Reproductive clinic, doctors ran amok, ex-employees claim
Jonathan T. Lovitt ; Richard Price
SACRAMENTO - Former employees of an Orange County fertility clinic
Wednesday told of a medical chamber of horrors - cash-hungry doctors using
stolen embryos, unapproved drugs and dangerous shortcuts to impregnate
Marilyn Killane and Debra Krahel told a state Senate committee the practices at
the now-closed Center for Reproductive Health - affiliated with the University of
California-Irvine - dated to at least 1992.
"It's biomedical rape that's gone on," said Krahel, who was the center's senior
associate director until placed on administrative leave last July for registering her

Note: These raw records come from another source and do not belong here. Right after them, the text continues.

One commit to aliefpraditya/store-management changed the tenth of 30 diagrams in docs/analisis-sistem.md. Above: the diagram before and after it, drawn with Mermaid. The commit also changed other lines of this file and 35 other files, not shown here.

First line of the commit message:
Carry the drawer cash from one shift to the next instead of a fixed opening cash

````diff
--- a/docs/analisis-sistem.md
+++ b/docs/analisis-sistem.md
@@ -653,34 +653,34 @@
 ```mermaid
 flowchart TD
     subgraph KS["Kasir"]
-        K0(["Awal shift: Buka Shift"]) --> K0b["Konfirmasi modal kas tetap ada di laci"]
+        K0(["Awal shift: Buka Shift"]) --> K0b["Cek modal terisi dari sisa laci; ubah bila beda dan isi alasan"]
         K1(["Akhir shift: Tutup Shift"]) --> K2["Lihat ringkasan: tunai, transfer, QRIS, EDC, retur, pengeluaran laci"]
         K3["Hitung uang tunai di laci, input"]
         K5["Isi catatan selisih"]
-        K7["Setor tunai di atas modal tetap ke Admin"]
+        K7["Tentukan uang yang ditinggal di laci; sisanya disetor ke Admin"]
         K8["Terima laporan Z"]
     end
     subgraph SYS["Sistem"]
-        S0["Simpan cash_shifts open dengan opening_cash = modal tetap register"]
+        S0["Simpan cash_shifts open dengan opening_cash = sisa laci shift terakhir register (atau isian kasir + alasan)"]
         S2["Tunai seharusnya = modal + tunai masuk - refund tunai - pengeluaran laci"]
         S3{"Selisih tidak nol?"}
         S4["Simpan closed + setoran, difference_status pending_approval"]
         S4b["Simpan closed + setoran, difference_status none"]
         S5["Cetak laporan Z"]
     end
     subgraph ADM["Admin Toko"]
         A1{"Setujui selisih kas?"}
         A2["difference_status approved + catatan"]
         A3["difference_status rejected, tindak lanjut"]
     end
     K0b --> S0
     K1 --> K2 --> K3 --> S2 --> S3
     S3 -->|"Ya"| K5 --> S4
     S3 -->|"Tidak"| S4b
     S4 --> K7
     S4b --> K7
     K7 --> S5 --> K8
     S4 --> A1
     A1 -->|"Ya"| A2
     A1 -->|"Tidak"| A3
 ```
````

Added Killane, center director until she also was put on leave in September, "I've
worked in the medical field for 25 years, and I've never seen a place like this."
They joined with a third whistle-blower to alert the university. Initially punished,
they've since drawn praise from the school, which has paid them $918,500.
The clinic was shut down in May amid investigations by police and the National
Institutes for Health.
The university has filed suit against the clinic's three supervising partners -
physicians Ricardo Asch, Jose Balmaceda and Sergio Stone. No criminal charges
have been filed.
The suit contends they failed to account for money, conducted unauthorized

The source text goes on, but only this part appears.